Order, Supreme Court, New York County (Geoffrey D. Wright, J.), entered September 30, 2014, which granted plaintiff's motion for summary judgment on his claim for partition and sale of the shares of stock in the subject cooperative apartment, unanimously affirmed, without costs.
Certain legal arguments raised by pro se defendant Lydell Tyson for the first time on appeal are properly before the court, as they are determinative and the record is sufficient to permit appellate review (Facie Libre Assoc. I, LLC v SecondMarket Holdings, Inc., 103 AD3d 565 [1st Dept 2013], lv denied 21 NY3d 866  ). We nevertheless reject these arguments on the merits.
No accounting is required prior to partition and sale of the apartment, and defendant's arguments regarding the still-unknown amount of his share of the proceeds from a future sale of the apartment are premature.
Plaintiff is entitled as a matter of law to the partition and sale of the apartment under Real Property Actions and Proceedings Law (RPAPL) § 901. The record supports a finding that the parties are tenants in common, and defendant has not raised an issue of fact contesting the assertion that the apartment's value is maximized by remaining undivided, or as to the prejudice to the parties that would result from dividing it.
Defendant may not invoke the notice provision in RPAPL § 1304, and is not entitled to a court-supervised settlement conference under CPLR 3408, since the definitions of “home loan” and “lender” under RPAPL § 1304 have not been met.
For the purposes of RPAPL § 901(1), plaintiff is in “possession” of the apartment, despite not having lived in it (Garland v. Raunheim, 29 A.D.2d 383, 388–389 [1st Dept 1968] ).
We reject defendant's argument that plaintiff has unclean hands for failing to provide defendant a copy of the parties' agreement, noting that “[a]bsent fraud or other wrongful conduct ․ parties are presumed to know the contents of the agreements they have signed” (Superior Officers Council Health & Welfare Fund v Empire HealthChoice Assur., Inc., 85 AD3d 680, 682 [1st Dept 2011], affd 17 NY3d 930  ). While the pro se defendant purports to make allegations of “constructive fraud,” these arguments are, in fact, allegations of a purported breach of fiduciary duty. In any event, we reject these allegations as having no basis, and find them insufficient to undermine the presumption that defendant is familiar with the contents of the agreement he signed.

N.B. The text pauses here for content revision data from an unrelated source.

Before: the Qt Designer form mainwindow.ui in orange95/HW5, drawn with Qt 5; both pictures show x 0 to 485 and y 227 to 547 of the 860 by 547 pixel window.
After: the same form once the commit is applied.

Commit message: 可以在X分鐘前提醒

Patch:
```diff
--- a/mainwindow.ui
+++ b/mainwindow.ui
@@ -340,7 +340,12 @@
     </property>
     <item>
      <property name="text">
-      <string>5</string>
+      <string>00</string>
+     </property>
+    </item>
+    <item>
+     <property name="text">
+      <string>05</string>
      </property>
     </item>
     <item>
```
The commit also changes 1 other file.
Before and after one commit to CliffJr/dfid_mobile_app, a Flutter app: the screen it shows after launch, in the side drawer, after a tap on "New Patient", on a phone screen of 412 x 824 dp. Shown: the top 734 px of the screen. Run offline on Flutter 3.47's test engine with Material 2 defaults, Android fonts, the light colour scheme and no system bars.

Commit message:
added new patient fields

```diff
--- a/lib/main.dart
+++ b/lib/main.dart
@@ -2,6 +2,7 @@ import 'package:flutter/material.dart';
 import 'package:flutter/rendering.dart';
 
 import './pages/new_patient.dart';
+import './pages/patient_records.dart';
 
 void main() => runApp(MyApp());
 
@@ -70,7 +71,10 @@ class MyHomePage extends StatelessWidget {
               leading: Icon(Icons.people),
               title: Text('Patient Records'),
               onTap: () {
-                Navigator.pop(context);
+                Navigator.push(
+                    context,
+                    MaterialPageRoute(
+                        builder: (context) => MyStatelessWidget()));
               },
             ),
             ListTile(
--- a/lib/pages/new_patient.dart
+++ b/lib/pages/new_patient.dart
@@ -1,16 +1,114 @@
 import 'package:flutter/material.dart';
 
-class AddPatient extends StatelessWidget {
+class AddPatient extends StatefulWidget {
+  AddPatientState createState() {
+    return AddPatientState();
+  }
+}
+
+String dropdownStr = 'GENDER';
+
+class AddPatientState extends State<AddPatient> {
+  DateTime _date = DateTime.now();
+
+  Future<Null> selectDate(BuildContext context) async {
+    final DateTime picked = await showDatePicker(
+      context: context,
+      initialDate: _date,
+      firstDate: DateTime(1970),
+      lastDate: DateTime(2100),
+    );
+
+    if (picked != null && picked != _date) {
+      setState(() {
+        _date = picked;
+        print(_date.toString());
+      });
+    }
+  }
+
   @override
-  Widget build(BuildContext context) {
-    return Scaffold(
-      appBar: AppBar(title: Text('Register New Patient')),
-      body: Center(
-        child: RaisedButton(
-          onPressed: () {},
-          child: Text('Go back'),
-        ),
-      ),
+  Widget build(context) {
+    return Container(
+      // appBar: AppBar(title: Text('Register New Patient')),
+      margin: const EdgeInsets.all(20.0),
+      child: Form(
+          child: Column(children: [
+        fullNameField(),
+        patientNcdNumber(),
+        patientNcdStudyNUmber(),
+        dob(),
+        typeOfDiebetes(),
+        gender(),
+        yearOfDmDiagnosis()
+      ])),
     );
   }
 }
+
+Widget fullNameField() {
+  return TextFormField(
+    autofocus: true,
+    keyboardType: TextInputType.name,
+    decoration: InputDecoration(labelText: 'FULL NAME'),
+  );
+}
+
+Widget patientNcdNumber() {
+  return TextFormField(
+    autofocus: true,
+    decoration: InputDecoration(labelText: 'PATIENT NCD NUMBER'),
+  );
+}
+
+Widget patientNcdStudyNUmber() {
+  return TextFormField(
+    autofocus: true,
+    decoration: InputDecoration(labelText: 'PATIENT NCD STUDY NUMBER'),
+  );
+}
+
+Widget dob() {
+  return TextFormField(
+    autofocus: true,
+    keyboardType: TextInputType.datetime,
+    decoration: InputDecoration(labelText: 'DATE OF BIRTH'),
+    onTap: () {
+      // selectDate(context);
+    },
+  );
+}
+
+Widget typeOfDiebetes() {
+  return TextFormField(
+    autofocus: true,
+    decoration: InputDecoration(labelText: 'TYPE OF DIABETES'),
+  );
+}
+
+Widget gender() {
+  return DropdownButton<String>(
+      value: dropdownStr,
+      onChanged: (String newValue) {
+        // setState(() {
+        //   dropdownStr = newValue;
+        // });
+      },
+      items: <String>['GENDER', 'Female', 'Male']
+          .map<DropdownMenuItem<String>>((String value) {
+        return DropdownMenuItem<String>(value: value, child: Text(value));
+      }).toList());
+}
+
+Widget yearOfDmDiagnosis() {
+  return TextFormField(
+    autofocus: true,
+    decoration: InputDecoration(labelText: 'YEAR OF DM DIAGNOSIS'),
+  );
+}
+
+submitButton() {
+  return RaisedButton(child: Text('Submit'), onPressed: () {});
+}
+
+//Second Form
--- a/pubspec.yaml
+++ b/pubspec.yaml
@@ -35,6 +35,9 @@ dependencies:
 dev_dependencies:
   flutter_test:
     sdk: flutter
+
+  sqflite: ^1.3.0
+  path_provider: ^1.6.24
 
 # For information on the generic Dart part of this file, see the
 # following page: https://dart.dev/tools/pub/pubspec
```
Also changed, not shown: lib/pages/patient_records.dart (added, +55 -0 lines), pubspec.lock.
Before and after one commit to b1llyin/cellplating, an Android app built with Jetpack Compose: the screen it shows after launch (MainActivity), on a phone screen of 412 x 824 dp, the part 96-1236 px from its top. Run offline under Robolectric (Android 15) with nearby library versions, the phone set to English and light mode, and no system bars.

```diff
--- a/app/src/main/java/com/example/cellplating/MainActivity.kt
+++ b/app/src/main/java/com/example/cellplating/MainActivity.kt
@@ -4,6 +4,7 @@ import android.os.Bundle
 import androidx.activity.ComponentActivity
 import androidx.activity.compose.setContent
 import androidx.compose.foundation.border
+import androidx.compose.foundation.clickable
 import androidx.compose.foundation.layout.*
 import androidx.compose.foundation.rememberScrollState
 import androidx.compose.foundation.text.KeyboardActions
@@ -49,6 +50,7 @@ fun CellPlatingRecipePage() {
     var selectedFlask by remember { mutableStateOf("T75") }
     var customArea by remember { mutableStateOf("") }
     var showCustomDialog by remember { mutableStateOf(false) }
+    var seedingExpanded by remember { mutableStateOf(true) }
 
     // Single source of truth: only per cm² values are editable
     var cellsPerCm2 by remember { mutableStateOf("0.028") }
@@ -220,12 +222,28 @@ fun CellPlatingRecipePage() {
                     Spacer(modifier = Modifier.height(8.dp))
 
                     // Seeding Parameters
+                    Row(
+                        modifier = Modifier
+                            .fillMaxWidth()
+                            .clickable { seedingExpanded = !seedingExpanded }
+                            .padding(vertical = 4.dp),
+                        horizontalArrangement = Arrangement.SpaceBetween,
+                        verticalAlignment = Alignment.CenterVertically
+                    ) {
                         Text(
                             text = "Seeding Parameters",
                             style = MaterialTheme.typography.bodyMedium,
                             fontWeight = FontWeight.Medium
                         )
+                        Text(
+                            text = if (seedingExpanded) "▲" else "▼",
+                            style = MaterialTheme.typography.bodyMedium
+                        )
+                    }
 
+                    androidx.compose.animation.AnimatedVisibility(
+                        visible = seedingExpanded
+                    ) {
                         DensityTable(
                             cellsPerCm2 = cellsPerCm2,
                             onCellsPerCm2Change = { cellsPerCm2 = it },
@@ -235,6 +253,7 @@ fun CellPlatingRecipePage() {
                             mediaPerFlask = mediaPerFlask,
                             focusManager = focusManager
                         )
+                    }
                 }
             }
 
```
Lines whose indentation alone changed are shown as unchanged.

Defendant also contends that the parties' agreement was modified when plaintiff failed to respond to his letter requesting a temporary stoppage of defendant's obligation to make payments. This argument lacks merit because paragraph 13 of the agreement expressly provides that the agreement could only be amended in a writing signed by the party against whose interest the amendment was sought to be enforced. There is no indication, or even allegation, that such a writing, signed by plaintiff, was ever made.
Defendant has established only an arm's length transaction, without special circumstances which might give rise to a fiduciary relationship (V. Ponte & Sons v. American Fibers Intl., 222 A.D.2d 271 [1st Dept 1995] ).
Defendant's allegations that the court pre-judged this case are wholly unsupported by the record.
We have considered the parties' remaining arguments and find them unavailing.